My assessment, from my parts’ experiences, is that there is no difference to the long-term consequence of different types of ACEs. People who have had adverse experiences are more likely to exhibit more overt and risky sexual behaviour no matter what the adverse experiences were. Similarly, people who have gone through CSA may chose abstinence instead.

I would say that the only one that stands out as having more damaging long-term effects is spiritual/religious abuse because it deals with the eternity of the soul. So, possibly considering CSA as a special type of abuse is a form of religious abuse in itself.

Sex is who we are. It is part of our identity. It is our raison d’être.

I am referring to an answer given by one of our exiles.For as shocking as it maybe, especially coming from a child, it is a recurring theme.

And when we look at this sentence with the perspective that one should now have from following the reasoning of the last few paragraphs: how can we respond to that?

Because the anger and indignity is not appropriate. Ordering them abstinence and putting them under strict controls and surveillance always backfires. Being too permissive can also have adverse consequences, especially in terms of managing risks.

And getting it wrong affects trust and communication …

Age matters: Different types of Dissonance

Another important consideration is the age at which the child had the experience.

There is always an element of spiritual dissonance.

Younger children, however, will also experience sensory dissonance because their bodies are not ready for the kind of sensations that are caused by sexual activity.

On the other hand, older children seem to experience more of a cognitive and emotional dissonance related to wanting something “bad” with “bad people” and therefore “being bad”, combined with a biological dissonance brought on by physiological change in body and brain structure.

Positive therapeutic outcomes

No matter how much we study, how objective we are, and how non-avoidant we manage to be, these are difficult issues even for experienced therapists, and more so when we are our own therapist.

Yet, we need to be. I have never been able to talk about my past issues directly with a therapist.

We don’t do flashbacks on demand! Also,something always happens just before a session, and it is always more appropriate to discuss coping mechanism then trauma!

We need to be able to negotiate healing times with our own wounded selves at times and in environments that are suitable.

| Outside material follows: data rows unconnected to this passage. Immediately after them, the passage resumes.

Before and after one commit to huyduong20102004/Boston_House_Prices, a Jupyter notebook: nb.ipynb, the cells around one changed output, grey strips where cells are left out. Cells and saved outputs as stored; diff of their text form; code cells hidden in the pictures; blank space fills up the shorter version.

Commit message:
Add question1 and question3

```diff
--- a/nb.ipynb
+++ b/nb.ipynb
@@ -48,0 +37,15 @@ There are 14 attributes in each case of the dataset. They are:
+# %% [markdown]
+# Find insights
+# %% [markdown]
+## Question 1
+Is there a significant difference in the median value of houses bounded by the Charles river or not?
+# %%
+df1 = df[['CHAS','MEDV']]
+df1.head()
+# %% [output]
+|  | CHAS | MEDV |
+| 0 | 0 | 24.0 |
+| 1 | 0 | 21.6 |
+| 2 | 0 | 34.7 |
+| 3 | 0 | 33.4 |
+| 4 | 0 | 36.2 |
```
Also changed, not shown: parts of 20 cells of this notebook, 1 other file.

I am more likely to have my inner fam sharing their thoughts and emotions at the park while feeding ducks then in a therapist office …


So, this is what we have been pondering. We are coping and I believe that we are proceeding reasonably well on our healing journey.

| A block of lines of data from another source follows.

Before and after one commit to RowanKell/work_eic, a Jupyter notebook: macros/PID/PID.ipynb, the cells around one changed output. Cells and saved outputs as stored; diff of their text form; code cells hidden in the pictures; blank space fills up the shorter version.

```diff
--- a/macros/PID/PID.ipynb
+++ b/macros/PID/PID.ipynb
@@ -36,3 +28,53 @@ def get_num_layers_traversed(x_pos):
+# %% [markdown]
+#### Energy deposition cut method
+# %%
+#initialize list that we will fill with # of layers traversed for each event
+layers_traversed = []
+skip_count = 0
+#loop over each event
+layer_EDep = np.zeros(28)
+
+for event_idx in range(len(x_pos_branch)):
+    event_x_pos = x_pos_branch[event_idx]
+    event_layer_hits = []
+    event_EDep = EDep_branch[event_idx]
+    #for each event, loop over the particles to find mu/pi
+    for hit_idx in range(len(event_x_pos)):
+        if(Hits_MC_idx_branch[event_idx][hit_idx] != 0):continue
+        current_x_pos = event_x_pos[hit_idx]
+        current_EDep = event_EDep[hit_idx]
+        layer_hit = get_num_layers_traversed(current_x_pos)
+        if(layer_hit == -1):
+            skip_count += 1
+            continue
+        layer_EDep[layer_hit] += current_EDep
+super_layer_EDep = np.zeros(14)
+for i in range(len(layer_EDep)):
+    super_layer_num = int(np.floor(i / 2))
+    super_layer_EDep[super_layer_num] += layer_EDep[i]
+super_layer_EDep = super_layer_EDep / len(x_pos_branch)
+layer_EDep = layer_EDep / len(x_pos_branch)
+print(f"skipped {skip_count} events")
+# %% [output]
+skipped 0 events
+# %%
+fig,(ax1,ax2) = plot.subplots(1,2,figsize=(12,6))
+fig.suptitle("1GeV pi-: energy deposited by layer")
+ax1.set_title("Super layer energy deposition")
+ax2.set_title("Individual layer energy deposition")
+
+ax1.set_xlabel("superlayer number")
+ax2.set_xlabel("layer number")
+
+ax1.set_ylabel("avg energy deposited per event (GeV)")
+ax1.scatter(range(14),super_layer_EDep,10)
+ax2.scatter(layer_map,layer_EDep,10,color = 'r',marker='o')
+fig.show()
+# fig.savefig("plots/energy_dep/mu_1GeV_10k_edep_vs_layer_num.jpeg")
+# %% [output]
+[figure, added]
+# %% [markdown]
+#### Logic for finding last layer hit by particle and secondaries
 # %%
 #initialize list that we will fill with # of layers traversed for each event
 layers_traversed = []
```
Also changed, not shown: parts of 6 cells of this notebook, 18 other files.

But we make lots of mistakes and are always feeling guilty that we could have done something better. Fortunately, we do have a lot of love for our inner fam, and that seems to help them forgive us when get things wrong … for which we are extremely grateful.

But so, I was wondering what do other people think or feel, or how do you go about dealing with these issues?

Thanks for reading

enduring the darkness within, haunting



we make lots of mistakes and are always feeling guilty that we could have done something better

~Charlie 🩵